I’ve personally struggled to find a sustainable option which I like for the following products, and would like to hear of any of your eco suggestions for these products in the comments below.

Sustainable Shampoo and Conditioner

I’ve tried shampoo and conditioner bars, and personally I just don’t enjoy the experience of using them. I will try one more brand, but I think liquid refill bottles are the way to go for me. I’m currently using a natural plant-based shampoo and conditioner in plastic pump bottles. At least I managed to switch from mainstream chemical-laden haircare finally. 

Any eco haircare suggestions?

I am keen to try Barnone shampoo and conditioner in aluminium bottles. They’re available at the local supermarket. It would be great if they were also refillable, but aluminium is infinitely recyclable and therefore much less likely to end up in the ocean, so it’s a pretty sustainable packaging option compared to plastic.

Sustainable solution: refillable shampoo and conditioner in aluminium bottles

Non-plastic Toothbrush

Although I love bamboo toothbrushes, the last one I had went mouldy. 

Anyway I find my electric toothbrush very effective and thorough, and it gives a really clean feeling. BUT most electric toothbrush heads can’t be recycled. 

I use a Phillips sonicare electric toothbrush and was excited to find some bamboo toothbrush heads compatible with Phillips Sonicare! I haven’t tried them yet so please let me know if you have. I’ll report back here when I’ve tried.

I found recyclable Oral B electric toothbrush heads too. Not non-plastic, but at least they’re recyclable.

Sustainable solution: recyclable or bamboo electric toothbrush heads

Natural plastic-free toothpaste 

I am guilty of using the odd plastic-packaged toothpaste, as for some reason I STILL haven’t got around to switching to either toothpaste tablets or finding a nice natural toothpaste in an aluminium tube instead of plastic. I use both a main brand sensitive toothpaste (to keep sensitivity at bay) and a natural one from MooGoo which leaves my teeth feeling very clean. Please, Moogoo, switch to aluminium tubes and I will be forever loyal!

I’m not sure if I like the idea of toothpaste tablets, but I will certainly try some soon. I’m more likely to get on with an aluminium tube of natural toothpaste. I do worry the sensitivity will come back though, so if anyone knows of a good natural toothpaste for sensitive teeth, please holler!

Sustainable solution: toothpaste in an aluminium tube, or tablets

Metal Razor

After having laser hair removal, I use a razor about twice a year!! The hair on my body is so sparse and light now. I have a men’s Gillete razor, which actually has a metal handle, but it has small plastic parts in the blades. I have generally found men’s razors and blades are better and cheaper than the women’s ones (they think us women are mugs!) 

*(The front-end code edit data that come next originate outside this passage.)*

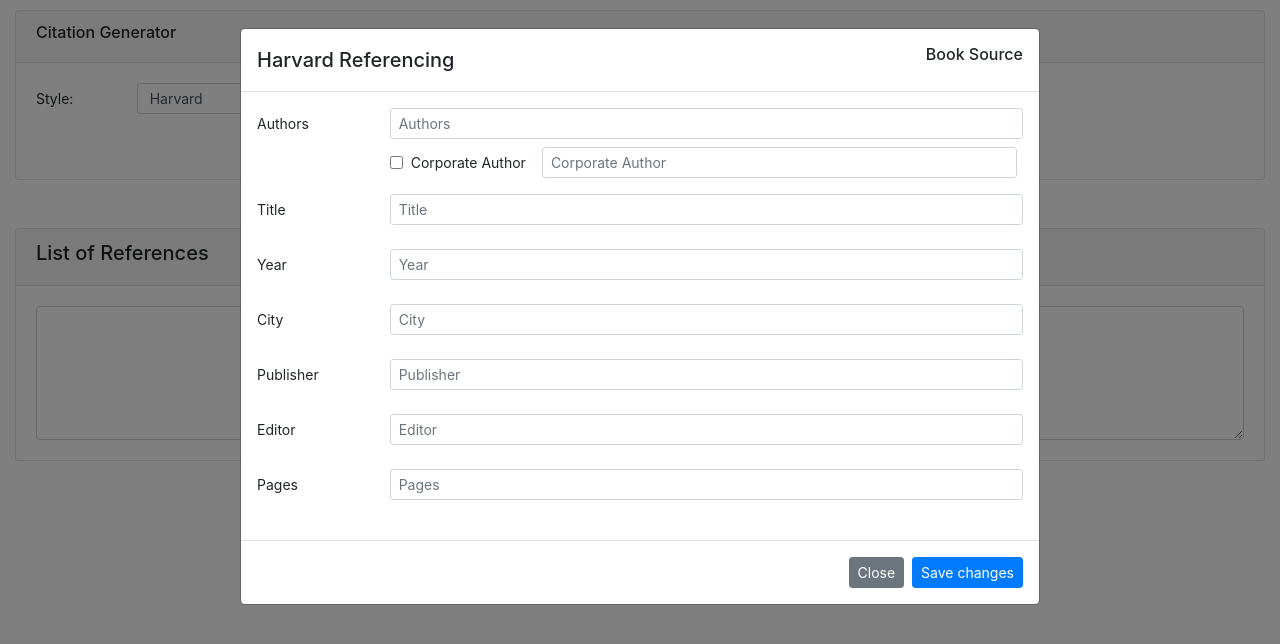
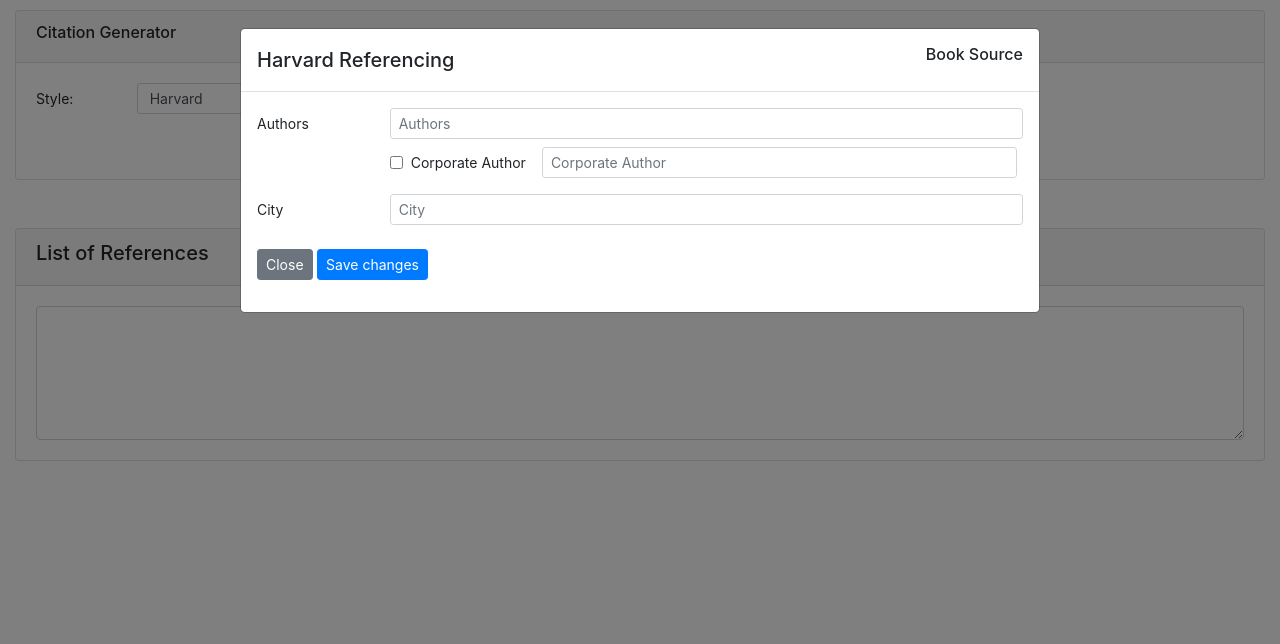
Before and after one commit to ealpha072/Citation-Generator, a plain HTML site: page index.html in a window 1280 px wide. Both pictures are taken after a click on the button "Add new Source". Drawn offline with nearby package versions, Linux system fonts and the light colour scheme.

Commit message:
Getting form values on submit

```diff
--- a/index.html
+++ b/index.html
@@ -45,10 +45,6 @@
 
                                             </form>
                                         </div>
-                                        <div class="modal-footer">
-                                            <button type="button" class="btn btn-secondary btn-sm" data-dismiss="modal">Close</button>
-                                            <button type="button" class="btn btn-primary btn-sm">Save changes</button>
-                                        </div>
                                     </div>
                                 </div>
                             </div>
--- a/script.js
+++ b/script.js
@@ -1,16 +1,18 @@
-let commonfields = ['Authors', 'Title', 'Year'], sourcetypes = ['Book',  'Report' ],
+let commonfields = ['Authors' /*'Title', 'Year'*/], sourcetypes = ['Book',  'Report' ],
 citation_options = ['Harvard', 'APA', 'MLA', 'Chicago']
 
 const sources = [
     {
         name:'Book',
-        fields:['City', 'Publisher', 'Editor', 'Pages']
+        fields:['City'/*,'Publisher', 'Editor', 'Pages'*/]
     },
     {
         name:'Report',
         fields:['Publisher']
     }
 ]
+
+const user_ref_list = [{}];
 
 //dom elements
 let styles_select = $('#style-select'), bibliography_select = $('#bib-select'), source_select = $('#source-select'), add_source = $('')
@@ -35,6 +37,22 @@
         $(this).find('h6').text($('#source-select option:selected').text() + ' Source')
         $(this).find('form').html('')
         generateForm(commonfields)//add extra fields
+
+        let buttons = `
+            <div class="">
+                <button type="button" class="btn btn-secondary btn-sm" data-dismiss="modal">Close</button>
+                <button type="submit" class="btn btn-primary btn-sm" id="save_ref">Save changes</button>
+            </div>`
+        $('#add_source_form').append(buttons)
+
+    })
+
+    $('#add_source_form').submit(function(e){
+        e.preventDefault()
+
+        var formData = $(this).serializeArray()
+        console.log(formData)
+
     })
 })
 
@@ -57,12 +75,12 @@
             div = `<div class="form-group row">
                 <label for="" class="col-sm-2 col-form-label-sm">${field}</label>
                 <div class="col-sm-10">
-                    <input type="text" class="form-control form-control-sm" id="author" placeholder="${field}">
+                    <input type="text" class="form-control form-control-sm" id="author" placeholder="${field}" name="${field}">
 
                     <div class="mt-2 form-inline">
                         <input type="checkbox" class="" id="check-corp-author">
                         <label for="" class="col-form-label-sm mr-3 ml-2">Corporate Author</label>
-                        <input type="text" name="" id="" placeholder="Corporate Author" class="form-control form-control-sm col-sm-9">
+                        <input type="text" name="" id="" placeholder="Corporate Author" name= "Corporate Author" class="form-control form-control-sm col-sm-9">
                     </div>
                 </div>
             </div>`
@@ -70,7 +88,7 @@
             div = `<div class="form-group row">
                 <label for="" class="col-sm-2 col-form-label-sm">${field}</label>
                 <div class="col-sm-10">
-                    <input type="text" class="form-control form-control-sm" id="" placeholder="${field}">
+                    <input type="text" class="form-control form-control-sm" id="" placeholder="${field}" name="${field}">
                 </div>
             </div>`
         }
```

I love the look of the all-metal eco razors now available and plan to get one of those when my existing blades run out. I love this pretty zero waste metal razor in pastel pink, baby blue or mint green. Or this rose gold metal razor is gorgeous.

Sustainable solution: 100% metal razor and blades

A bathroom filled with quality sustainable products made from natural materials looks far better than one with loads of plastic tat lying around, in my opinion. I find most plastic products tend to look brash and cheap, especially shampoo bottles. So I’m looking forward to completing my eco product swaps and getting rid of the last few plastic-y products!

How to easily find sustainable products

Awards schemes such as the global Sustainability Award are a great way to identify the best sustainable and plastic-free options.